Dataset excerpts
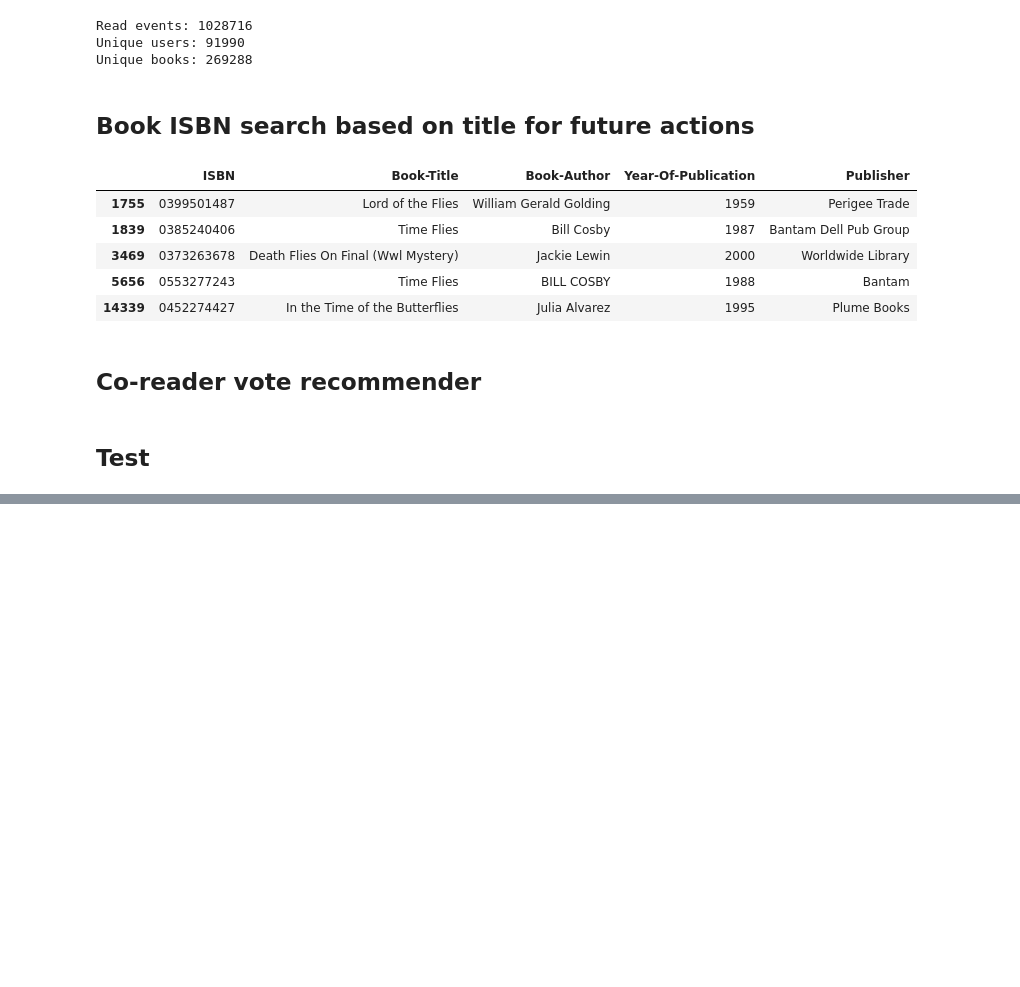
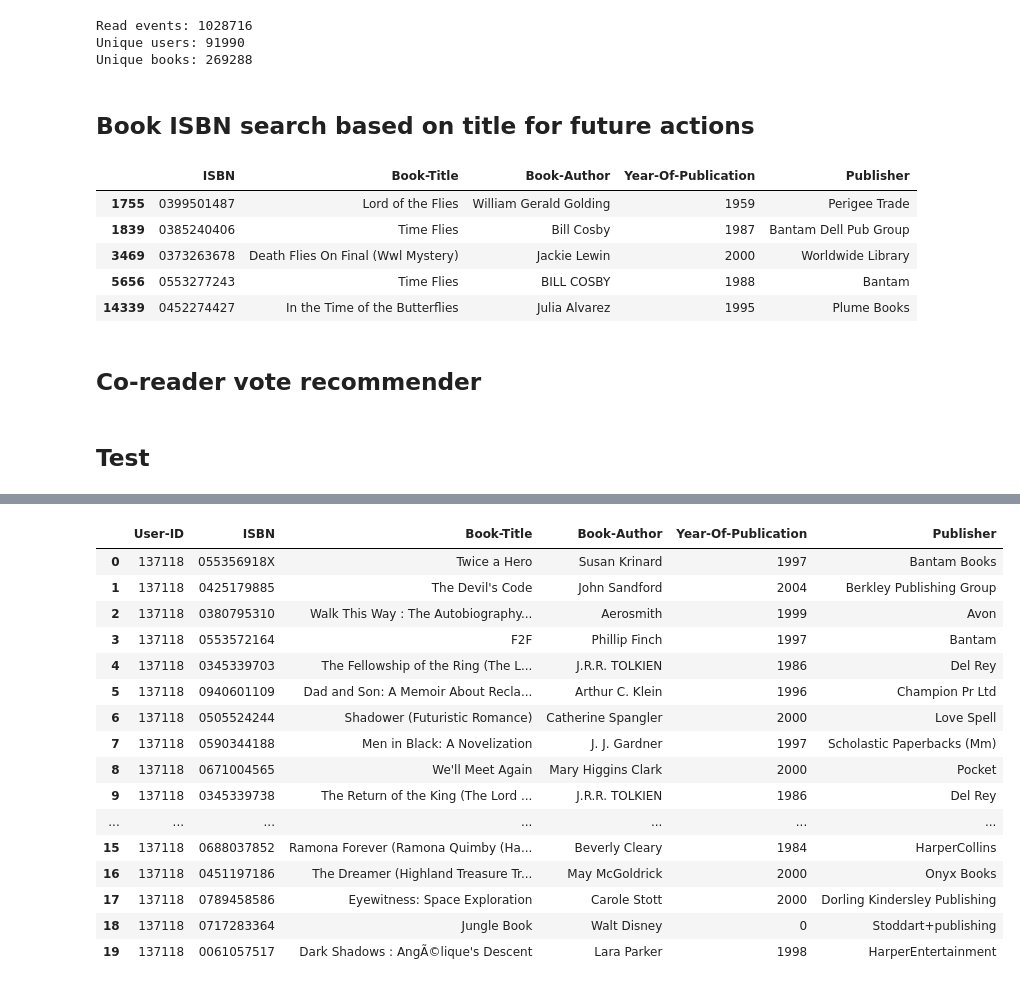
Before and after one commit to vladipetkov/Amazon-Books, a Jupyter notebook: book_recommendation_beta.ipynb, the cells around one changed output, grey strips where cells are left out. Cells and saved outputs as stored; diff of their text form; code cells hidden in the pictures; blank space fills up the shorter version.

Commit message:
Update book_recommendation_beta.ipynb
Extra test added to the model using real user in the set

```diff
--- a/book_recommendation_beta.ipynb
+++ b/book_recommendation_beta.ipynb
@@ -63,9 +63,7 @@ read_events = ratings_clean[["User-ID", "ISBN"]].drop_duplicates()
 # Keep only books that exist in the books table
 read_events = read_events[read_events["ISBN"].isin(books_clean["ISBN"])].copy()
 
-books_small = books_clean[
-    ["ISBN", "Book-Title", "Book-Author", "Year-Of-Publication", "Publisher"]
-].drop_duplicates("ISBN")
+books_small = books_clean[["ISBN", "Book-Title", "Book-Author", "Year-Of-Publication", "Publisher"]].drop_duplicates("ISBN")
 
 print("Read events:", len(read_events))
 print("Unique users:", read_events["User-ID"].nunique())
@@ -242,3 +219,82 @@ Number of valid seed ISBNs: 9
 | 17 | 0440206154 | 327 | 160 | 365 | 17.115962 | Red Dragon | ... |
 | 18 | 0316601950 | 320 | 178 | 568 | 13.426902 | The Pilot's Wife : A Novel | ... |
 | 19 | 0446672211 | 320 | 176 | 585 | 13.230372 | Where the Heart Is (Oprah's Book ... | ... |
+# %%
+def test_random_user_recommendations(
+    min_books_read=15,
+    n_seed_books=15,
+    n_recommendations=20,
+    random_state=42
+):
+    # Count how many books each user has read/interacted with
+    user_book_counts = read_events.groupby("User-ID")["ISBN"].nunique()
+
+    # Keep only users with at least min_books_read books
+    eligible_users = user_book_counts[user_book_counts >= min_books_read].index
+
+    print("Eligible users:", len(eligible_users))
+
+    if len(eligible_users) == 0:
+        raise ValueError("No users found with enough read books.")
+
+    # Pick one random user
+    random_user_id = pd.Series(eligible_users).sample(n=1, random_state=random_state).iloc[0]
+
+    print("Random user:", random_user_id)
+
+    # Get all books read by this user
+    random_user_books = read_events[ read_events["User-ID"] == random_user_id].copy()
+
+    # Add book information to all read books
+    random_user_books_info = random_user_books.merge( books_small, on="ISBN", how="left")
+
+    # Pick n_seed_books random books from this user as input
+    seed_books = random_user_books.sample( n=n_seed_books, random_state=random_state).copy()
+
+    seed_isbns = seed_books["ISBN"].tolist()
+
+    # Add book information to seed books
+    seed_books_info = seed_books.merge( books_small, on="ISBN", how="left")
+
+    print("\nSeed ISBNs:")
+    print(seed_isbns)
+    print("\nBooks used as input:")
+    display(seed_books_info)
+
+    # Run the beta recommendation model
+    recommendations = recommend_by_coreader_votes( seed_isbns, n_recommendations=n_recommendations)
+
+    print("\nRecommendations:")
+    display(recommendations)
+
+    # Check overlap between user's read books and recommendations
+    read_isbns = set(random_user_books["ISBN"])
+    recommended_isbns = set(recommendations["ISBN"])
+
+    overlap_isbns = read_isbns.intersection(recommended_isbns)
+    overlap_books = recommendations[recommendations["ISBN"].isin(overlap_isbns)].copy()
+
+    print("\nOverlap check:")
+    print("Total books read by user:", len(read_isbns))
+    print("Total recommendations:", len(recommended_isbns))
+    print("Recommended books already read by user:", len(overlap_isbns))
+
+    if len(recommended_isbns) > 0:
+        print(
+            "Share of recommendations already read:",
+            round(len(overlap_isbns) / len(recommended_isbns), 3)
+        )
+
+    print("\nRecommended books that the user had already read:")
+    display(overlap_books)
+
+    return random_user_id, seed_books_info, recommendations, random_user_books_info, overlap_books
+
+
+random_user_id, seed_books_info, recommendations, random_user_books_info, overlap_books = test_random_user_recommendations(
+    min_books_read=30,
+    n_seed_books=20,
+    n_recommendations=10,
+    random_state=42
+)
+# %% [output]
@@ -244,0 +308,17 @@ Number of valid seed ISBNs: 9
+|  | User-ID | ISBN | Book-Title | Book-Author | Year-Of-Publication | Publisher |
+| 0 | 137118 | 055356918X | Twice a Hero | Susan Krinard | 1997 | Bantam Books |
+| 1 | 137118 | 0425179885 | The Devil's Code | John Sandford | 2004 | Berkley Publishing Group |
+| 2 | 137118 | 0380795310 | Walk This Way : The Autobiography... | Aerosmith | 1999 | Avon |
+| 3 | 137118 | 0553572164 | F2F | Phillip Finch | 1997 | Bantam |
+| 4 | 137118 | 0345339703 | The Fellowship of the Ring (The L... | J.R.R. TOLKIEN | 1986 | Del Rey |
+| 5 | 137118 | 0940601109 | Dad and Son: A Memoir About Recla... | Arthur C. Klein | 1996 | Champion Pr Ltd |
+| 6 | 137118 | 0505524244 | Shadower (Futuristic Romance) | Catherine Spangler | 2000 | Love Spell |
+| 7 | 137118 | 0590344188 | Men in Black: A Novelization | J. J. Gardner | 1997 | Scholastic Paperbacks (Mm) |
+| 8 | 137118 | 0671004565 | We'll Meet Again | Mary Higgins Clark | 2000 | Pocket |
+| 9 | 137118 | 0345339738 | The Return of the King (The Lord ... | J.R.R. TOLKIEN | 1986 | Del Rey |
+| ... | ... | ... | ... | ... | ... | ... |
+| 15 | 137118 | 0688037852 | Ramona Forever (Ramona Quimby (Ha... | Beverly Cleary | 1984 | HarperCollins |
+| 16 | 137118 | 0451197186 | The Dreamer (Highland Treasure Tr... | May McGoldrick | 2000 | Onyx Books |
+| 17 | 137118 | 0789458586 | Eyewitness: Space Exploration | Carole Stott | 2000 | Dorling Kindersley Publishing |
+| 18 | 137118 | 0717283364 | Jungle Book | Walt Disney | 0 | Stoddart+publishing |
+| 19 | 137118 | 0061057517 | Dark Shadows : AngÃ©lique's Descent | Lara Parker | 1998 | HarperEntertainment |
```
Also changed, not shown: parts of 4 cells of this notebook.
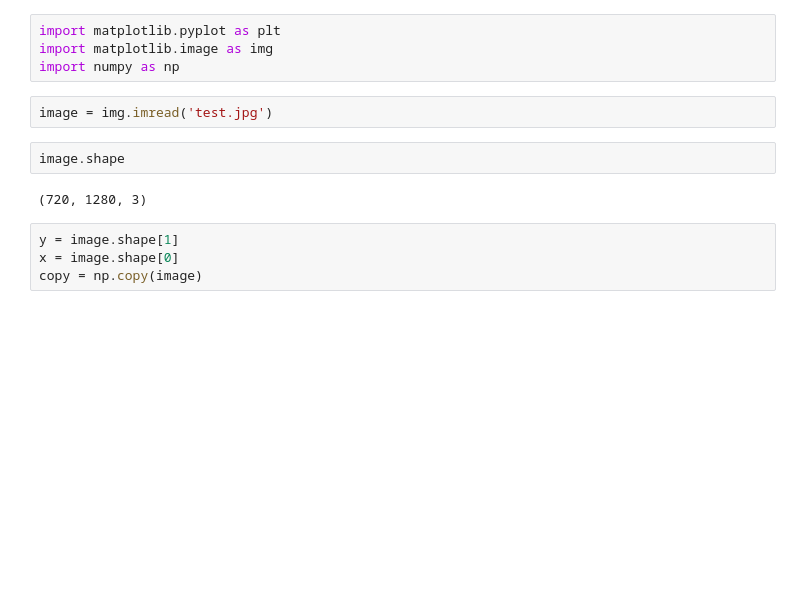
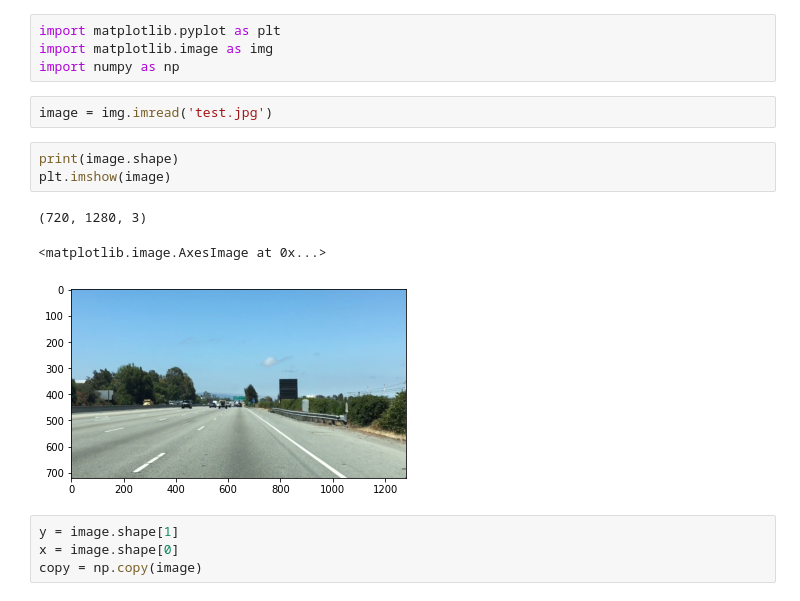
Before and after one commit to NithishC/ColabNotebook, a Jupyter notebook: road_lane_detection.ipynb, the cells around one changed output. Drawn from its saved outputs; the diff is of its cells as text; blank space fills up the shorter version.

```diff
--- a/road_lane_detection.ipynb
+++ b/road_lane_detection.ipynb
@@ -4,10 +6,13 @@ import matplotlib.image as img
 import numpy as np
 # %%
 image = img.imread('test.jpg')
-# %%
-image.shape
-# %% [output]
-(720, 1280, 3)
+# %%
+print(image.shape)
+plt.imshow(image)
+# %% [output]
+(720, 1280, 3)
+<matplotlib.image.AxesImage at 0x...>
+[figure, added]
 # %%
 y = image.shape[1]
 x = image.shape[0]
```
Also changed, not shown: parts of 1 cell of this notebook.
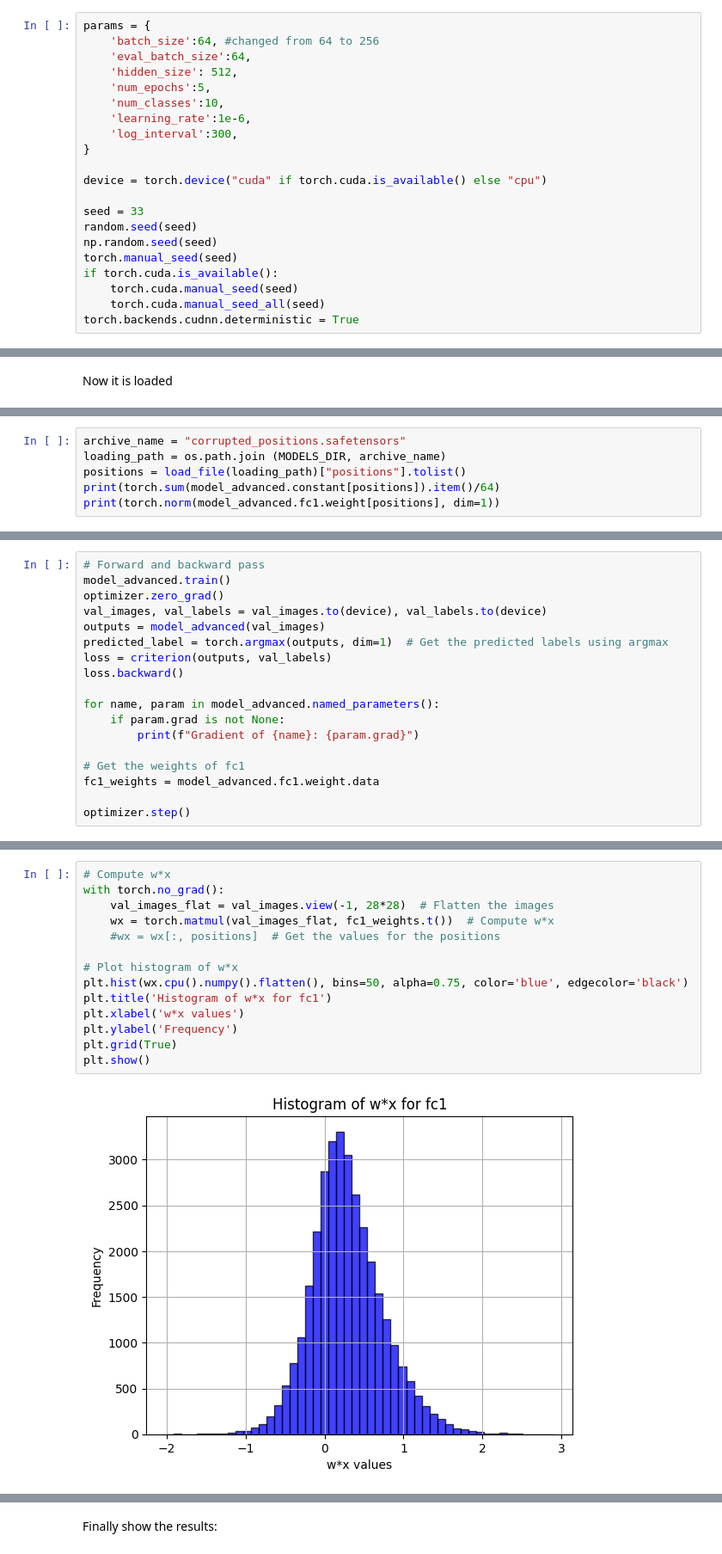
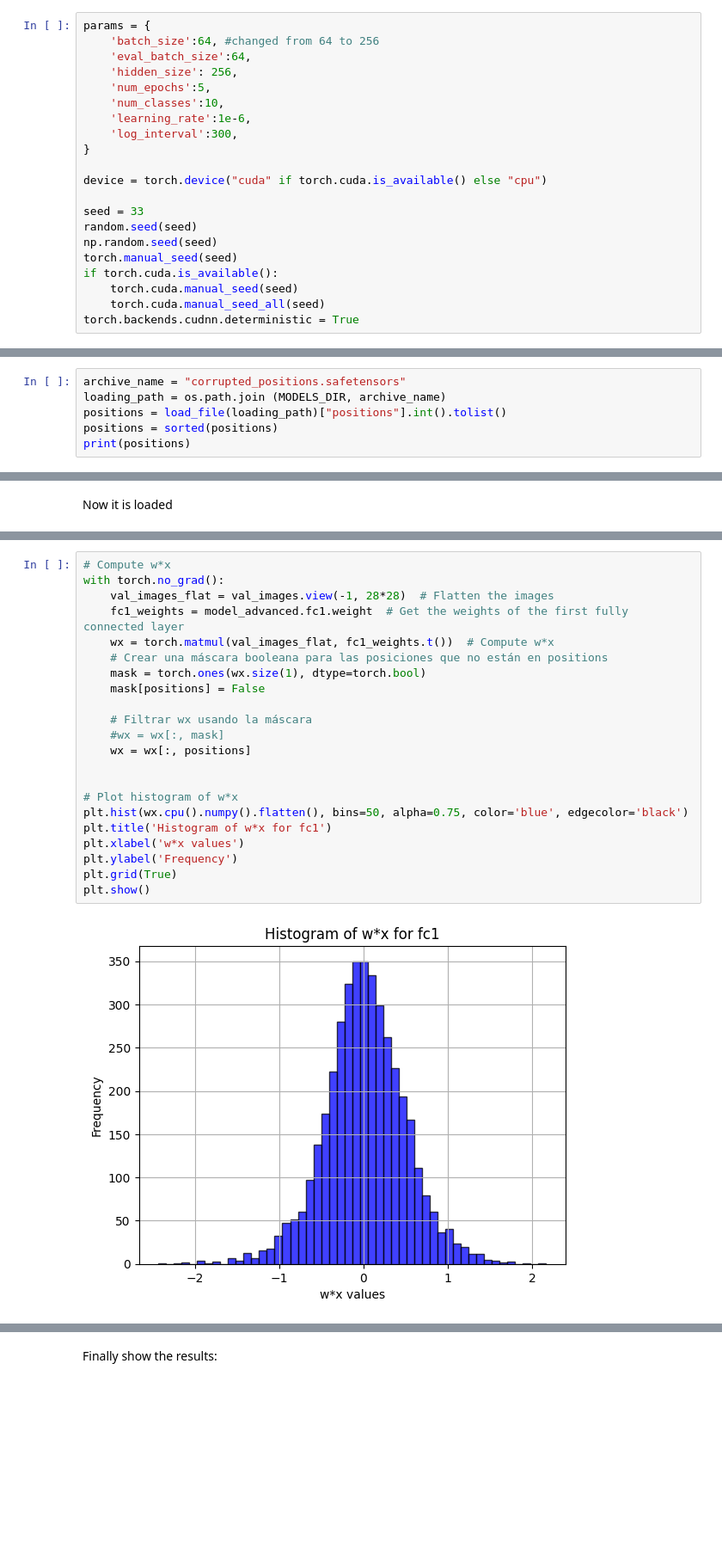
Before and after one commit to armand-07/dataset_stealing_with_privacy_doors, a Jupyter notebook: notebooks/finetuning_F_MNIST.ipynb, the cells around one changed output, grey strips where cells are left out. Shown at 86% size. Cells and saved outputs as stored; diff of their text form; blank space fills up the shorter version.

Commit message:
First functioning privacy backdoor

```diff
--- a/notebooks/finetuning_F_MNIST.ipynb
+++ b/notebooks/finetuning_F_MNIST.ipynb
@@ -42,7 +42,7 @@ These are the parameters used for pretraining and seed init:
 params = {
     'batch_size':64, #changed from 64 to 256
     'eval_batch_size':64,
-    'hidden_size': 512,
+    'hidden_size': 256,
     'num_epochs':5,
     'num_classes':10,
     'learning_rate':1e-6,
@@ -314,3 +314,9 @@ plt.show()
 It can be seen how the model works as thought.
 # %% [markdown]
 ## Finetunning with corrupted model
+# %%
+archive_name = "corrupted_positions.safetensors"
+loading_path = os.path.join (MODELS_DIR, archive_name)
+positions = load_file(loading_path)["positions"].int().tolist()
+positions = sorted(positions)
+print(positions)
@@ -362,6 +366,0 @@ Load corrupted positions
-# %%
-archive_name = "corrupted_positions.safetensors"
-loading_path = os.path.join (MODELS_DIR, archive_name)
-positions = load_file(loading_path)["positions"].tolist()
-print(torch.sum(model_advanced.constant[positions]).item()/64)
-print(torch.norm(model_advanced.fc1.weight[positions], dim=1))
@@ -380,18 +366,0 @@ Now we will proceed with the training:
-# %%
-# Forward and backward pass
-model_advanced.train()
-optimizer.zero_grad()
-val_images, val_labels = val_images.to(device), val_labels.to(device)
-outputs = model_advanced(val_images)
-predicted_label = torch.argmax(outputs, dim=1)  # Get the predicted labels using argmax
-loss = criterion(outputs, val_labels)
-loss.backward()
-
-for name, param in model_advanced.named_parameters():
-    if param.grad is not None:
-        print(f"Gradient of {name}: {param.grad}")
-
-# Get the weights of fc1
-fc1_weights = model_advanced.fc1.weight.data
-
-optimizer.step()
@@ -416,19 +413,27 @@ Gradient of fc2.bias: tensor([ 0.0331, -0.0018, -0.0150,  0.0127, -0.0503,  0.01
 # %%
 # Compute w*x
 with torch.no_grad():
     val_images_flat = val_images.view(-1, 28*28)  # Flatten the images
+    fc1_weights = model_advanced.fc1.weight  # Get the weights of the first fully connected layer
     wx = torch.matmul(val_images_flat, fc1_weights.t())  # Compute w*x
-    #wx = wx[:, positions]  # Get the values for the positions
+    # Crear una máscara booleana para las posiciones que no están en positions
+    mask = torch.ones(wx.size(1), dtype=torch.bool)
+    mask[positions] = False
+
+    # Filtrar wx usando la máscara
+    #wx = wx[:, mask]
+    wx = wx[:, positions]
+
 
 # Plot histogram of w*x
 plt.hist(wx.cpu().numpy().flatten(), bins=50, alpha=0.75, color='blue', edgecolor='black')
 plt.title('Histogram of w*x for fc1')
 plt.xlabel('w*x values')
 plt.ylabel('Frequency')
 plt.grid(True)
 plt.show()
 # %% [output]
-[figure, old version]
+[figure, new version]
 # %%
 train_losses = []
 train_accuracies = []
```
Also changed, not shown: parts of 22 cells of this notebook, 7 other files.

Required work
Show, from the material above, each line that includes the string "TOLKIEN".

Answer to the problem
+| 4 | 137118 | 0345339703 | The Fellowship of the Ring (The L... | J.R.R. TOLKIEN | 1986 | Del Rey |
+| 9 | 137118 | 0345339738 | The Return of the King (The Lord ... | J.R.R. TOLKIEN | 1986 | Del Rey |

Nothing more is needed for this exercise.